By York Van Nixon III
Two decades before Steve Jobs transformed the concept of an apple into a computer, Anthony Burgess morphed another fruit into social dissonance when he published his magus opus “A Clockwork Orange.” Many other books during the 60s challenged the status quo and shed light particularly on American hypocrisy in politics.
One such book was “The Spook Who sat by the door,” by Sam Greenlee. His book opens with a white senator facing re-election who is looking for ways to garner the “Negro” vote. After he accuses the CIA of racial discrimination because they have no black officers, they hire their first African-American.
Dan Freeman, the new recruit of color, seems the perfect black man.

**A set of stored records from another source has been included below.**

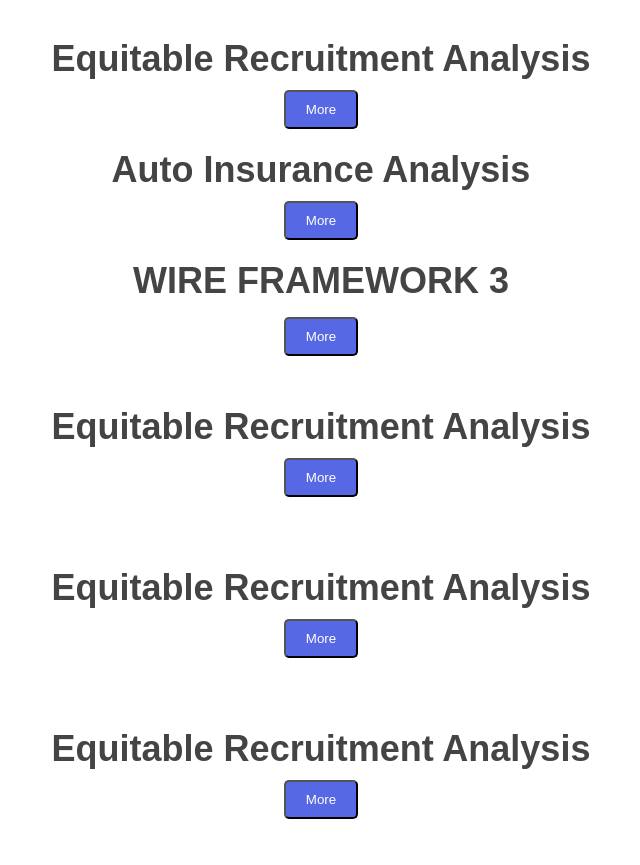
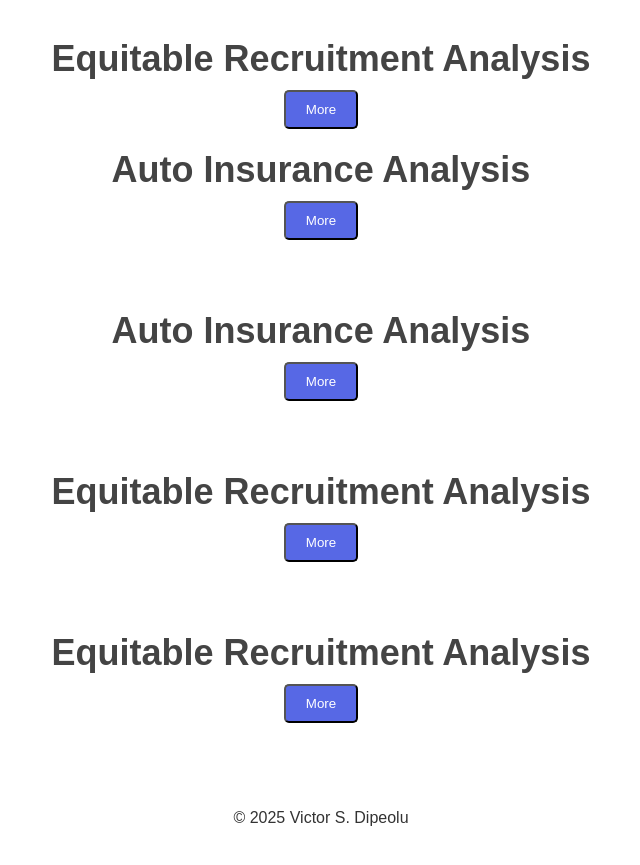
Before and after one commit to Vicmandip1/Portfolio, a Jekyll site: the page projects.html, which Jekyll copies as it is, in a window 1280 px wide and 900 px high, scrolled down 388 px. Shown: the top 865 px of the window, without its empty margins (319-959 px from the left). Built offline with Jekyll 4.4.1, drawn with Linux system fonts in a browser that asks for light colours.

Commit message:
Update projects.html

```diff
--- a/projects.html
+++ b/projects.html
@@ -106,6 +106,12 @@
                 <p>
                   The Resume Database Dashboard visualizes all the data in the database in a tabular format, allowing users to easily track applicants and their resume information. This page serves as a centralized view of the raw data, eliminating the need to return to the ATS to access the dataset.
                 </p>
+                                                                                <!-- Image Related to the Project -->
+                <img src="assets/Images/BOTG Project/Backend view using dax function to segment data.jpg" alt="DAX Function View">
+                <!-- Full Description -->
+                <p>
+                    This view showcases the DAX functions used for segmentation purposes.
+                </p>
 
                 <ul>
                     <li>The dashboards I created facilitated data-driven decision-making in recruitment and applicant management by providing clear insights into applicant demographics, experience, and skills. These visualizations enabled the team to quickly identify top candidates based on location, sector, and expertise, ensuring that the hiring process was more efficient and targeted.</li>
@@ -151,44 +157,89 @@
             </div>
         </div>
 
-        <!-- Project 3: Wire Framework -->
+                <!-- Project 2 Section Start -->
+    <section class="projects">
+        <div class="container">
+        <!-- Project 2: Auto Insurance Analysis -->
         <div class="project">
             <!-- Project Title Only -->
-            <h2>WIRE FRAMEWORK 3</h2>
+            <h2>Auto Insurance Analysis</h2>
             <!-- More Button to Toggle Details -->
-            <button class="more-btn" onclick="showDetails('project3-details')" style="display: inline-block; padding: 10px 20px; margin-top: 5px; background-color: #5768e5; color: white; border-radius: 5px; text-decoration: none;">More</button>
+           <button class="more-btn" onclick="showDetails('project2-details')" style="display: inline-block; padding: 10px 20px; margin-top: 0px; margin-bottom: 20px; background-color: #5768e5; color: white; border-radius: 5px; text-decoration: none;">More</button>
             <!-- Detailed Section Hidden Initially -->
-            <div class="project-details" id="project3-details" style="display: none;">
+            <div class="project-details" id="project2-details" style="display: none;">
+                <p>
+                    Auto Insurance Analysis, this is an in-depth examination of various insurance metrics, including Insurance by Customer Type, Policy Type, Sales Channel, Vehicle Type, and Coverage. Using Excel and Power BI, the data was cleansed, transformed, and visualized to identify key patterns and trends. Advanced DAX functions were utilized for dynamic calculations, and KPIs were created to measure performance and provide actionable insights. Interactive dashboards were designed to enable stakeholders to make data-driven decisions, enhancing strategic planning and operational efficiency in the insurance sector.
+                </p>
                 <!-- Image Related to the Project -->
-                <img src="assets/Images/WIRE FRAMEWORK.jpg" alt="Wire Framework">
+                     <img src="assets/Images/AutoInsurance Analysis/Landing Page.png" alt="Landing Page">
                 <!-- Full Description -->
                 <p>
-                    This is the detailed description of the Wire Framework project.
-                    It showcases the initial sketches and structural layout designed for the client's dashboard.
-                    The framework includes:
+                    Above is the landing page with intuitive navigation, making it easy to explore the different sections of the dashboard. A simply click will help to dive deeper into the insights and uncover valuable data trends effortlessly.
                 </p>
+                <!-- Image Related to the Project -->
+                <img src="assets/Images/AutoInsurance Analysis/Insurance by Customer type.png" alt="Insurance by Customer type">
+                <!-- Full Description -->
+                <p>
+                  Insurance by Customer Type: This section explores the distribution of customers across different locations, including Suburban, Rural, and Urban areas. It provides insights into the total income generated by each customer type and the sum of policies sold by coverage each year. This analysis empowers stakeholders to identify where the highest policy revenues are coming from, enabling more strategic decision-making.
+                </p>
+                                <!-- Image Related to the Project -->
+                <img src="assets/Images/AutoInsurance Analysis/Insurance by Sales Channel.png" alt="Insurance by Sales Channel">
+                <!-- Full Description -->
+                <p>
+                  **Insurance by Sales Channel:** This dashboard provides a detailed analysis of the various sales channels, including Agents, Branches, Call Centers, and Web platforms. It showcases the total number of customers within each channel, revenue generated, policies sold by channel across each quarter, and the volume of claims processed through each channel. By delivering a clear comparison of performance metrics, this dashboard enables stakeholders to identify high-performing channels and determine which channels may require enhanced marketing strategies or operational improvements for increased profitability.
+                </p>
+                                                <!-- Image Related to the Project -->
+                <img src="assets/Images/AutoInsurance Analysis/Insurance by coverage.png" alt="Insurance by coverage">
+                <!-- Full Description -->
+                <p>
+                  Insurance by Coverage: This dashboard provides a comprehensive overview of the three coverage types: Extended, Basic, and Premium. It visualizes the number of customers per coverage type, income generated by each, policies sold by coverage type each month, and average claims by coverage across both year and month. By presenting these insights, it helps stakeholders understand customer preferences, identify high-revenue coverage types, and assess claim patterns. This enables data-driven decisions on pricing strategies, targeted marketing, and resource allocation, ultimately optimizing profitability and customer satisfaction.
+                </p>
+                                                                <!-- Image Related to the Project -->
+                <img src="assets/Images/AutoInsurance Analysis/Insurance by Policy Type.png" alt="Insurance by Policy Type">
+                <!-- Full Description -->
+                <p>
+                  **Insurance by Policy Type:** This dashboard provides an in-depth analysis of the three policy types: Corporate, Personal, and Special Auto Policy. It displays the total number of customers for each policy type, revenue generated, total policies sold quarterly, and average claims across both year and month. By showcasing these key metrics, the dashboard enables stakeholders to understand customer distribution and revenue contributions by policy type. It also highlights seasonal trends in policy sales and claims, helping to optimize marketing strategies, manage risk, and improve product offerings tailored to customer needs.
+                                                                              <!-- Image Related to the Project -->
+                <img src="assets/Images/AutoInsurance Analysis/Insurance by Vehicle Type.png" alt="Insurance by Vehicle Type">
+                <!-- Full Description -->
+                <p>
+                  Insurance by Vehicle Type: This dashboard categorizes vehicles into Mid-Size, Small, and Large types, analyzing total policies, revenue by date, and the geographical distribution of these vehicle categories. By organizing the data in this manner, stakeholders can easily identify which vehicle types generate the most revenue and understand regional demand patterns. This insight allows for more targeted marketing strategies, better inventory management, and optimized policy pricing tailored to customer preferences and regional trends, ultimately enhancing profitability and customer satisfaction.
+                </p>
+                                                                                              <!-- Image Related to the Project -->
+                <img src="assets/Images/AutoInsurance Analysis/Auto Insurance Raw Data.jpg" alt="Auto Insurance Raw Data">
+                <!-- Full Description -->
+                <p>
+                  Above is a snapshot of the dataset used for this analysis. The data was sourced from <a href="https://www.kaggle.com/code/madhushreesannigrahi/jenks-natural-breaks-and-k-means-clustering/data" target="_blank">Kaggle</a>.
+                </p>
+
+
+
                 <ul>
-                    <li>Clear section divisions for data visualization.</li>
-                    <li>User journey mapping for better navigation.</li>
-                    <li>Responsive design considerations for various devices.</li>
+                    <li>The dashboards I created facilitated data-driven decision-making in recruitment and applicant management by providing clear insights into applicant demographics, experience, and skills. These visualizations enabled the team to quickly identify top candidates based on location, sector, and expertise, ensuring that the hiring process was more efficient and targeted.</li>
+                    <li>The project faced difficulties extracting structured data from unstructured resumes due to varied formats and inconsistencies in presenting key details like education, experience, and skills. Advanced text extraction techniques and natural language processing methods were applied to convert this unstructured data into usable formats.</li>
+                    <li>Streamlined the data pipeline process, minimizing the need for manual data entry by automating key workflows. New data in the database is automatically updated on the dashboard.</li>
+                    <li>I used SQL queries to extract, join, and transform raw data from the ATS into structured formats for analysis. Additionally, Python (with libraries like Pandas) was utilized for data cleansing, validation, and advanced integration tasks to ensure consistency and accuracy across datasets.</li>
+                    <li>
                 </ul>
                 <!-- "See Less" button inside the paragraph -->
-             <button class="see-less-btn" onclick="hideDetails('project3-details')" style="display: inline-block; padding: 10px 20px; margin-top: 0px; margin-bottom: 20px; background-color: #5768e5; color: white; border-radius: 5px; text-decoration: none;">See Less</button>
+           <button class="see-less-btn" onclick="hideDetails('project2-details')" style="display: inline-block; padding: 10px 20px; margin-top: 0px; margin-bottom: 20px; background-color: #5768e5; color: white; border-radius: 5px; text-decoration: none;">See Less</button>
+
             </p>
             </div>
         </div>
 
-                <!-- Project Section Start -->
+                <!-- Project 3 Section Start -->
     <section class="projects">
         <div class="container">
-        <!-- Project 1: Wire Framework -->
+        <!-- Project 3: Wire Framework -->
         <div class="project">
             <!-- Project Title Only -->
             <h2>Equitable Recruitment Analysis</h2>
             <!-- More Button to Toggle Details -->
-           <button class="more-btn" onclick="showDetails('project1-details')" style="display: inline-block; padding: 10px 20px; margin-top: 0px; margin-bottom: 20px; background-color: #5768e5; color: white; border-radius: 5px; text-decoration: none;">More</button>
+           <button class="more-btn" onclick="showDetails('project3-details')" style="display: inline-block; padding: 10px 20px; margin-top: 0px; margin-bottom: 20px; background-color: #5768e5; color: white; border-radius: 5px; text-decoration: none;">More</button>
             <!-- Detailed Section Hidden Initially -->
-            <div class="project-details" id="project1-details" style="display: none;">
+            <div class="project-details" id="project3-details" style="display: none;">
                 <p>
                     Developed an advanced data visualization solution to analyze resume data, enabling a comprehensive evaluation of candidate demographics, education, IT experience, and location. Utilized SQL and Python for data integration and extraction from AI-powered application tracking systems (ATS). Leveraged Power BI for data segmentation and insights, supporting strategic recruitment decisions with a focus on veterans, veteran spouses, and individuals with disabilities. Designed scalable databases and an intuitive front-end interface for efficient data querying, enhancing diversity-focused talent acquisition.
                 </p>
@@ -231,23 +282,23 @@
                     <li>
                 </ul>
                 <!-- "See Less" button inside the paragraph -->
-           <button class="see-less-btn" onclick="hideDetails('project1-details')" style="display: inline-block; padding: 10px 20px; margin-top: 0px; margin-bottom: 20px; background-color: #5768e5; color: white; border-radius: 5px; text-decoration: none;">See Less</button>
+           <button class="see-less-btn" onclick="hideDetails('project3-details')" style="display: inline-block; padding: 10px 20px; margin-top: 0px; margin-bottom: 20px; background-color: #5768e5; color: white; border-radius: 5px; text-decoration: none;">See Less</button>
 
             </p>
             </div>
         </div>
 
-                <!-- Project Section Start -->
+                <!-- Project 4 Section Start -->
     <section class="projects">
         <div class="container">
-        <!-- Project 1: Wire Framework -->
+        <!-- Project 4: Wire Framework -->
         <div class="project">
             <!-- Project Title Only -->
             <h2>Equitable Recruitment Analysis</h2>
             <!-- More Button to Toggle Details -->
-           <button class="more-btn" onclick="showDetails('project1-details')" style="display: inline-block; padding: 10px 20px; margin-top: 0px; margin-bottom: 20px; background-color: #5768e5; color: white; border-radius: 5px; text-decoration: none;">More</button>
+           <button class="more-btn" onclick="showDetails('project4-details')" style="display: inline-block; padding: 10px 20px; margin-top: 0px; margin-bottom: 20px; background-color: #5768e5; color: white; border-radius: 5px; text-decoration: none;">More</button>
             <!-- Detailed Section Hidden Initially -->
-            <div class="project-details" id="project1-details" style="display: none;">
+            <div class="project-details" id="project4-details" style="display: none;">
                 <p>
                     Developed an advanced data visualization solution to analyze resume data, enabling a comprehensive evaluation of candidate demographics, education, IT experience, and location. Utilized SQL and Python for data integration and extraction from AI-powered application tracking systems (ATS). Leveraged Power BI for data segmentation and insights, supporting strategic recruitment decisions with a focus on veterans, veteran spouses, and individuals with disabilities. Designed scalable databases and an intuitive front-end interface for efficient data querying, enhancing diversity-focused talent acquisition.
                 </p>
@@ -290,66 +341,7 @@
                     <li>
                 </ul>
                 <!-- "See Less" button inside the paragraph -->
-           <button class="see-less-btn" onclick="hideDetails('project1-details')" style="display: inline-block; padding: 10px 20px; margin-top: 0px; margin-bottom: 20px; background-color: #5768e5; color: white; border-radius: 5px; text-decoration: none;">See Less</button>
-
-            </p>
-            </div>
-        </div>
-
-                <!-- Project Section Start -->
-    <section class="projects">
-        <div class="container">
-        <!-- Project 1: Wire Framework -->
-        <div class="project">
-            <!-- Project Title Only -->
-            <h2>Equitable Recruitment Analysis</h2>
-            <!-- More Button to Toggle Details -->
-           <button class="more-btn" onclick="showDetails('project1-details')" style="display: inline-block; padding: 10px 20px; margin-top: 0px; margin-bottom: 20px; background-color: #5768e5; color: white; border-radius: 5px; text-decoration: none;">More</button>
-            <!-- Detailed Section Hidden Initially -->
-            <div class="project-details" id="project1-details" style="display: none;">
-                <p>
-                    Developed an advanced data visualization solution to analyze resume data, enabling a comprehensive evaluation of candidate demographics, education, IT experience, and location. Utilized SQL and Python for data integration and extraction from AI-powered application tracking systems (ATS). Leveraged Power BI for data segmentation and insights, supporting strategic recruitment decisions with a focus on veterans, veteran spouses, and individuals with disabilities. Designed scalable databases and an intuitive front-end interface for efficient data querying, enhancing diversity-focused talent acquisition.
-                </p>
-                <!-- Image Related to the Project -->
-                     <img src="assets/Images/BOTG Project/Landing Page.png" alt="Landing Page">
-                <!-- Full Description -->
-                <p>
-                    The Veteran Resume Analysis Page serves as the landing page of the Decision Support Dashboard, summarizing all the information related to the data available in the database.
-                </p>
-                <!-- Image Related to the Project -->
-                <img src="assets/Images/BOTG Project/Experience Analysis.png" alt="Experience Analysis">
-                <!-- Full Description -->
-                <p>
-                  The Experience Analysis Page provides visuals of top applicants across different sectors, analyzing experience by state and the skills applicants possess. This helps answer business questions about the best applicants with specific experience levels by sector, state, and the skills they bring to the job.
-                </p>
-                                <!-- Image Related to the Project -->
-                <img src="assets/Images/BOTG Project/Applicant Profile.png" alt="Applicant Profile">
-                <!-- Full Description -->
-                <p>
-                  The Applicant Profile Dashboard simplifies the search for applicants, allowing employers to closely review selected applicant information. Searches can be conducted using the applicant's name or job title. This dashboard also provides the option for employers to initiate contact via email or phone with the selected applicants.
-                </p>
-                                                <!-- Image Related to the Project -->
-                <img src="assets/Images/BOTG Project/Location Analysis.png" alt="Location Analysis">
-                <!-- Full Description -->
-                <p>
-                  The Location Analysis Dashboard utilizes ArcGIS to conduct a deeper analysis of applicant locations, identifying the cities and states where veterans, their families, and disabled applicants reside. Additionally, this dashboard helps visualize which cities or states have the most qualified applicants in specific sectors. This analysis enables employment-focused decision-making based on geographic insights and sector-specific applicant data.
-                </p>
-                                                                <!-- Image Related to the Project -->
-                <img src="assets/Images/BOTG Project/Resume Database.png" alt="Resume Database">
-                <!-- Full Description -->
-                <p>
-                  The Resume Database Dashboard visualizes all the data in the database in a tabular format, allowing users to easily track applicants and their resume information. This page serves as a centralized view of the raw data, eliminating the need to return to the ATS to access the dataset.
-                </p>
-
-                <ul>
-                    <li>The dashboards I created facilitated data-driven decision-making in recruitment and applicant management by providing clear insights into applicant demographics, experience, and skills. These visualizations enabled the team to quickly identify top candidates based on location, sector, and expertise, ensuring that the hiring process was more efficient and targeted.</li>
-                    <li>The project faced difficulties extracting structured data from unstructured resumes due to varied formats and inconsistencies in presenting key details like education, experience, and skills. Advanced text extraction techniques and natural language processing methods were applied to convert this unstructured data into usable formats.</li>
-                    <li>Streamlined the data pipeline process, minimizing the need for manual data entry by automating key workflows. New data in the database is automatically updated on the dashboard.</li>
-                    <li>I used SQL queries to extract, join, and transform raw data from the ATS into structured formats for analysis. Additionally, Python (with libraries like Pandas) was utilized for data cleansing, validation, and advanced integration tasks to ensure consistency and accuracy across datasets.</li>
-                    <li>
-                </ul>
-                <!-- "See Less" button inside the paragraph -->
-           <button class="see-less-btn" onclick="hideDetails('project1-details')" style="display: inline-block; padding: 10px 20px; margin-top: 0px; margin-bottom: 20px; background-color: #5768e5; color: white; border-radius: 5px; text-decoration: none;">See Less</button>
+           <button class="see-less-btn" onclick="hideDetails('project4-details')" style="display: inline-block; padding: 10px 20px; margin-top: 0px; margin-bottom: 20px; background-color: #5768e5; color: white; border-radius: 5px; text-decoration: none;">See Less</button>
 
             </p>
             </div>
```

He appears to be happy just to have a desk near the door, even though his function is nothing more than a window dressing for tacit diversity. Agent Freeman accepts the reality of his employment will last as long as he says and does what is expected of a “good boy.”
Later in the book, the CIA yes-man emerges as an undercover black revolutionary with his own agenda. He leaves his job and returns to Chicago with his new skills and understanding of the establishment.
The same transformation was hoped by many people of color after Clarence “Uncle” Thomas was sworn in as the second African-American to the Supreme Court. But Justice Thomas had no other agenda than to fit in. His record of ultra-conservatism since his appointment proves he knows how to keep his standing in the Republican Party: pretend his is not black.
GOP presidential hopeful Herman Cain appears to have done all the right things in his past. During an interview with MSNBC’s Lawrence O’Donnell, when asked what he did during the civil rights movement of the 60s, Mr. Cain said his father told him to “stay out of trouble” by moving to the back of the bus.
Mr. Cain tried to wiggle out by saying most freedom riders were college students and that he was in high school during the height of the movement. He lied. Herman Cain was a student during that time at Morehouse College, the same school Martin Luther King attended.
There is insufferable irony in Herman Cain seeking the seat of president in the Oval Office and his history of being satisfied with sitting in the back of bus. Perhaps he will realize that he was not staying in his place at the GOP convention in August, when he is given a seat in the rear of the hall.
Your comments are welcome